▸ **TASK REQUIREMENTS**:
Your answer should be every line with the word "running", copied from the data below.

EXERCISE MATERIAL Start Marker

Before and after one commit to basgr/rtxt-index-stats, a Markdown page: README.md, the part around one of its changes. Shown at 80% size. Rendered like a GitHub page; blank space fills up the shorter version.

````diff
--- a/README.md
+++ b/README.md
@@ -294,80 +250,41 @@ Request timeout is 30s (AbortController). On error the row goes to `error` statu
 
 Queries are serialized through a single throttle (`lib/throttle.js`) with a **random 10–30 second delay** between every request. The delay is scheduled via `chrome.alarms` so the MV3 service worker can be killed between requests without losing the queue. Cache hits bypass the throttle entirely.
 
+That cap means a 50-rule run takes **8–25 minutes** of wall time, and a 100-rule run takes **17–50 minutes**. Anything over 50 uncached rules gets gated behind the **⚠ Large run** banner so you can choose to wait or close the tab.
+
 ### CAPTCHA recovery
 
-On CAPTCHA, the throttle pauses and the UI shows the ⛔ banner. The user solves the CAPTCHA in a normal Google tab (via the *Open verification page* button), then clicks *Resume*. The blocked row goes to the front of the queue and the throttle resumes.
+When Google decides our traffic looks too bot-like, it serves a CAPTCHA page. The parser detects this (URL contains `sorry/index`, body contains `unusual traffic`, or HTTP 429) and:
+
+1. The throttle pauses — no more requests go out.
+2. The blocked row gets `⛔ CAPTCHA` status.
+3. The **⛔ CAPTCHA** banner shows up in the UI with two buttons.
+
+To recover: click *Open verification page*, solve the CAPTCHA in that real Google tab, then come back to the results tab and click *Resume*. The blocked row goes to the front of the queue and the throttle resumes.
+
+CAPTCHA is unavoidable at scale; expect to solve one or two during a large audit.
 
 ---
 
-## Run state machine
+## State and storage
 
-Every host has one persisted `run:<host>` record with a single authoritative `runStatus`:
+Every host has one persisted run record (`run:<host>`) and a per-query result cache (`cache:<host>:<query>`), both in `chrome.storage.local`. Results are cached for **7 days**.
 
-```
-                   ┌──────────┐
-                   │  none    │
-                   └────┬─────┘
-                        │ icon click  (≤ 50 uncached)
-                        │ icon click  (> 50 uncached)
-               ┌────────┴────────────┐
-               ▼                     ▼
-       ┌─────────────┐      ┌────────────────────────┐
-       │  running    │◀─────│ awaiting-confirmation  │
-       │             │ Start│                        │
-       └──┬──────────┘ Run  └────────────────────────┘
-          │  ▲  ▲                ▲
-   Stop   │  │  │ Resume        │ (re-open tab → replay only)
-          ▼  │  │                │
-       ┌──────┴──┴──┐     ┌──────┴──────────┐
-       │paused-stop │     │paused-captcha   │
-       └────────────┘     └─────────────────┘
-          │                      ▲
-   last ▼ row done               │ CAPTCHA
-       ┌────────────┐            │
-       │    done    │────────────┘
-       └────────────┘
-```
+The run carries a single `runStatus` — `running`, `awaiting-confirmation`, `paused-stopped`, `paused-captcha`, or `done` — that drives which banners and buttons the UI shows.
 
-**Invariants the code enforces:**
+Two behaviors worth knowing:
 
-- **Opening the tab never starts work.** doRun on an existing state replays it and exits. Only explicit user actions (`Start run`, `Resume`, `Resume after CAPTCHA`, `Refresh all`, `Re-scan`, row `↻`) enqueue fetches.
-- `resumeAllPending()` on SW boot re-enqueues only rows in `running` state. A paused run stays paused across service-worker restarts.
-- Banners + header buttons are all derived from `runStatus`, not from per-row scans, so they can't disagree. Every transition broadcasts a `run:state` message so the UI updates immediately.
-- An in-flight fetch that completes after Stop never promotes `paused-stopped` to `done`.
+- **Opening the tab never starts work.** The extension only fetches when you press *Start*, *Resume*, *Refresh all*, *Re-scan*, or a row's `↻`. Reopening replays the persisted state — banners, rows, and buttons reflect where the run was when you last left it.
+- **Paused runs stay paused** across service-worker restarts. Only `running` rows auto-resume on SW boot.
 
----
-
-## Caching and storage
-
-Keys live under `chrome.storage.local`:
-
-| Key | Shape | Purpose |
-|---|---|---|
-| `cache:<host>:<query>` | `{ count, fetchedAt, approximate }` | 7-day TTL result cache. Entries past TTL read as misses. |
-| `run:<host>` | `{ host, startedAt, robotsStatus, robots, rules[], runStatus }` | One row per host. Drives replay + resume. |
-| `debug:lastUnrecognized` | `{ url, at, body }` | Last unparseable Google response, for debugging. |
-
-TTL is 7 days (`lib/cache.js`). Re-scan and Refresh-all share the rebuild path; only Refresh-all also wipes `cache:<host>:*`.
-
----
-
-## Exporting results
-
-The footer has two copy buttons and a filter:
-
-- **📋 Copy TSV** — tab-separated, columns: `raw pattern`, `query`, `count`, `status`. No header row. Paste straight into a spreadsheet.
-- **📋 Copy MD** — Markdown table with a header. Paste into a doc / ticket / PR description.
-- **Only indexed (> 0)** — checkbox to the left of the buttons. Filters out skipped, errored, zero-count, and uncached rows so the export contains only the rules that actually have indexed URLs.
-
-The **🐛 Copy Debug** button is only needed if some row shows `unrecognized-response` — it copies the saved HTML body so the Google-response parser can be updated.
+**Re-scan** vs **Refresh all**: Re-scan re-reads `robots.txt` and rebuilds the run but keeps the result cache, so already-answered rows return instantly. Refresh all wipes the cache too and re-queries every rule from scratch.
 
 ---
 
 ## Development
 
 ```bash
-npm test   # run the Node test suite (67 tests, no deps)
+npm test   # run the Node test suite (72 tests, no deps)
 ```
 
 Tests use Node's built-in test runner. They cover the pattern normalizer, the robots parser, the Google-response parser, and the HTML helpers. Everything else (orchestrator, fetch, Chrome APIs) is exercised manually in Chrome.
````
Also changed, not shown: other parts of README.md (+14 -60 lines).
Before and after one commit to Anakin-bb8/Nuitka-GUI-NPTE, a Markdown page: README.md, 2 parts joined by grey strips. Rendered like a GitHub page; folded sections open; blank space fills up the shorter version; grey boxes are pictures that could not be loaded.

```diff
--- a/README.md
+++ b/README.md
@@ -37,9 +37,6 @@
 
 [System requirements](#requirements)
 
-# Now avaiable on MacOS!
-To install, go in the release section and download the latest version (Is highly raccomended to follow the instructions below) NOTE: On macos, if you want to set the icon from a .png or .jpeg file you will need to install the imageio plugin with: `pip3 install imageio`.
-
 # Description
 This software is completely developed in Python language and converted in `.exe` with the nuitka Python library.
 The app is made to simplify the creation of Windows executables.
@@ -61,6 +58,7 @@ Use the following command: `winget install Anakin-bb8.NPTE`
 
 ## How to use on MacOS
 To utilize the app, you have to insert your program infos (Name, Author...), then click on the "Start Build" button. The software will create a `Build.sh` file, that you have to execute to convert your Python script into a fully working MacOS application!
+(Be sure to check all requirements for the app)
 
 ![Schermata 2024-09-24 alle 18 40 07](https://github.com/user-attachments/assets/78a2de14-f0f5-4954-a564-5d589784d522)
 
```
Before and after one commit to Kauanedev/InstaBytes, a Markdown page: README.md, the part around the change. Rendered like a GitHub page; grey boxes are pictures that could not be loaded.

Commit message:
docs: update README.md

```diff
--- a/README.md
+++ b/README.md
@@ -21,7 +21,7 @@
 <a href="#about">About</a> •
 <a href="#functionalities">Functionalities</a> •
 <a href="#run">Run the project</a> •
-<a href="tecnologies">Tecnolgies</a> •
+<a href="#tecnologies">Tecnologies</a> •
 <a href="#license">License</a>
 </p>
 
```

EXERCISE MATERIAL End Marker

▸ **YOUR SOLUTION**:
-       │  running    │◀─────│ awaiting-confirmation  │
+The run carries a single `runStatus` — `running`, `awaiting-confirmation`, `paused-stopped`, `paused-captcha`, or `done` — that drives which banners and buttons the UI shows.
-- `resumeAllPending()` on SW boot re-enqueues only rows in `running` state. A paused run stays paused across service-worker restarts.
+- **Paused runs stay paused** across service-worker restarts. Only `running` rows auto-resume on SW boot.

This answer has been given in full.